◆ WHAT NEEDS TO BE DONE ◆
From the entries below, gather each line containing the word "plot".

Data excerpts
# # # #

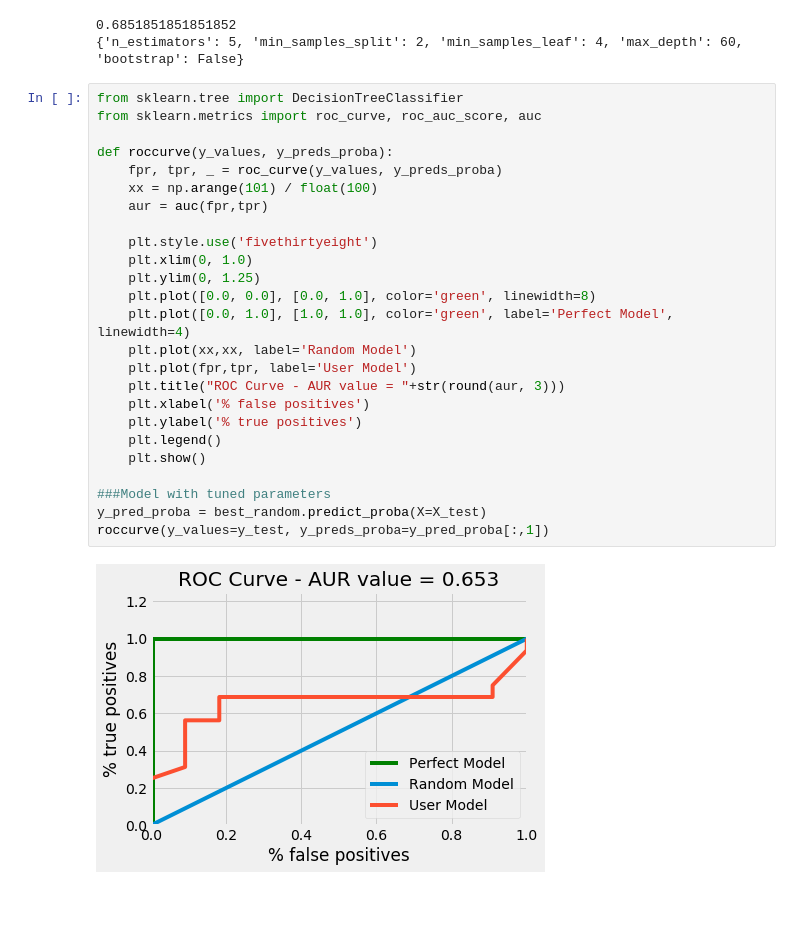
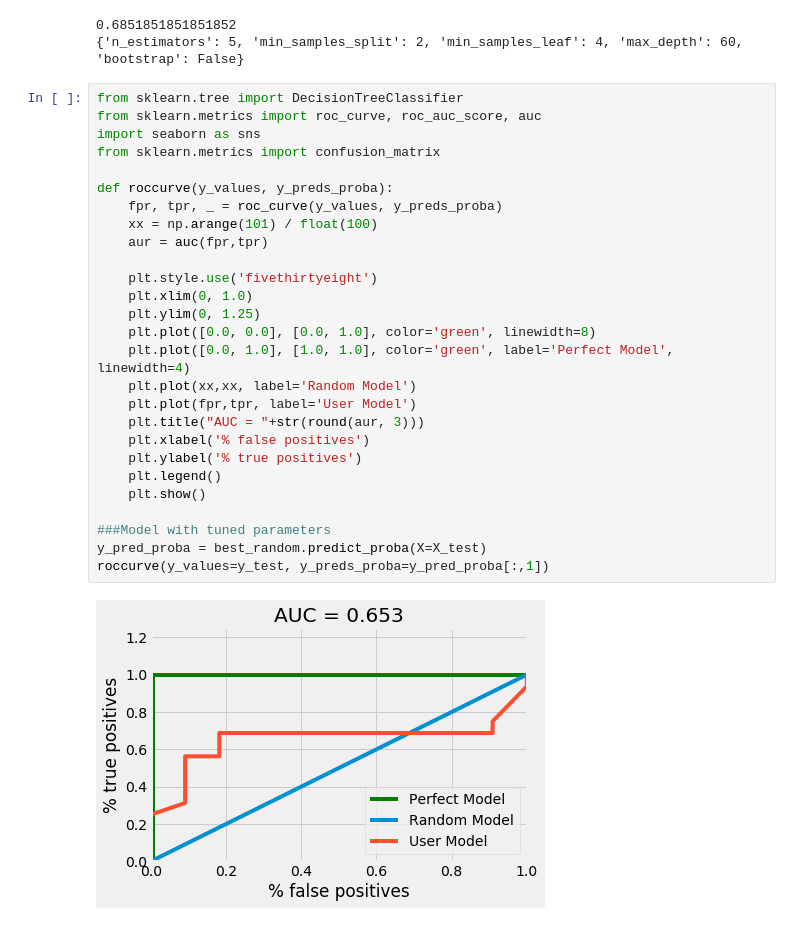
Before and after one commit to karljaats/EEG-data-from-basic-sensory-task-in-Schizophrenia, a Jupyter notebook: Model.ipynb, the cells around one changed output. Drawn from its saved outputs; the diff is of its cells as text.

```diff
--- a/Model.ipynb
+++ b/Model.ipynb
@@ -248,27 +248,29 @@ print(rf_random.best_params_)
 # %%
 from sklearn.tree import DecisionTreeClassifier
 from sklearn.metrics import roc_curve, roc_auc_score, auc
+import seaborn as sns
+from sklearn.metrics import confusion_matrix
 
 def roccurve(y_values, y_preds_proba):
     fpr, tpr, _ = roc_curve(y_values, y_preds_proba)
     xx = np.arange(101) / float(100)
     aur = auc(fpr,tpr)
 
     plt.style.use('fivethirtyeight')
     plt.xlim(0, 1.0)
     plt.ylim(0, 1.25)
     plt.plot([0.0, 0.0], [0.0, 1.0], color='green', linewidth=8)
     plt.plot([0.0, 1.0], [1.0, 1.0], color='green', label='Perfect Model', linewidth=4)
     plt.plot(xx,xx, label='Random Model')
     plt.plot(fpr,tpr, label='User Model')
-    plt.title("ROC Curve - AUR value = "+str(round(aur, 3)))
+    plt.title("AUC = "+str(round(aur, 3)))
     plt.xlabel('% false positives')
     plt.ylabel('% true positives')
     plt.legend()
     plt.show()
 
 ###Model with tuned parameters
 y_pred_proba = best_random.predict_proba(X=X_test)
 roccurve(y_values=y_test, y_preds_proba=y_pred_proba[:,1])
 # %% [output]
-[figure, old version]
+[figure, new version]
```
Also changed, not shown: parts of 4 cells of this notebook.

# # # #

◆ EXERCISE RESULT ◆
     plt.plot([0.0, 0.0], [0.0, 1.0], color='green', linewidth=8)
     plt.plot([0.0, 1.0], [1.0, 1.0], color='green', label='Perfect Model', linewidth=4)
     plt.plot(xx,xx, label='Random Model')
     plt.plot(fpr,tpr, label='User Model')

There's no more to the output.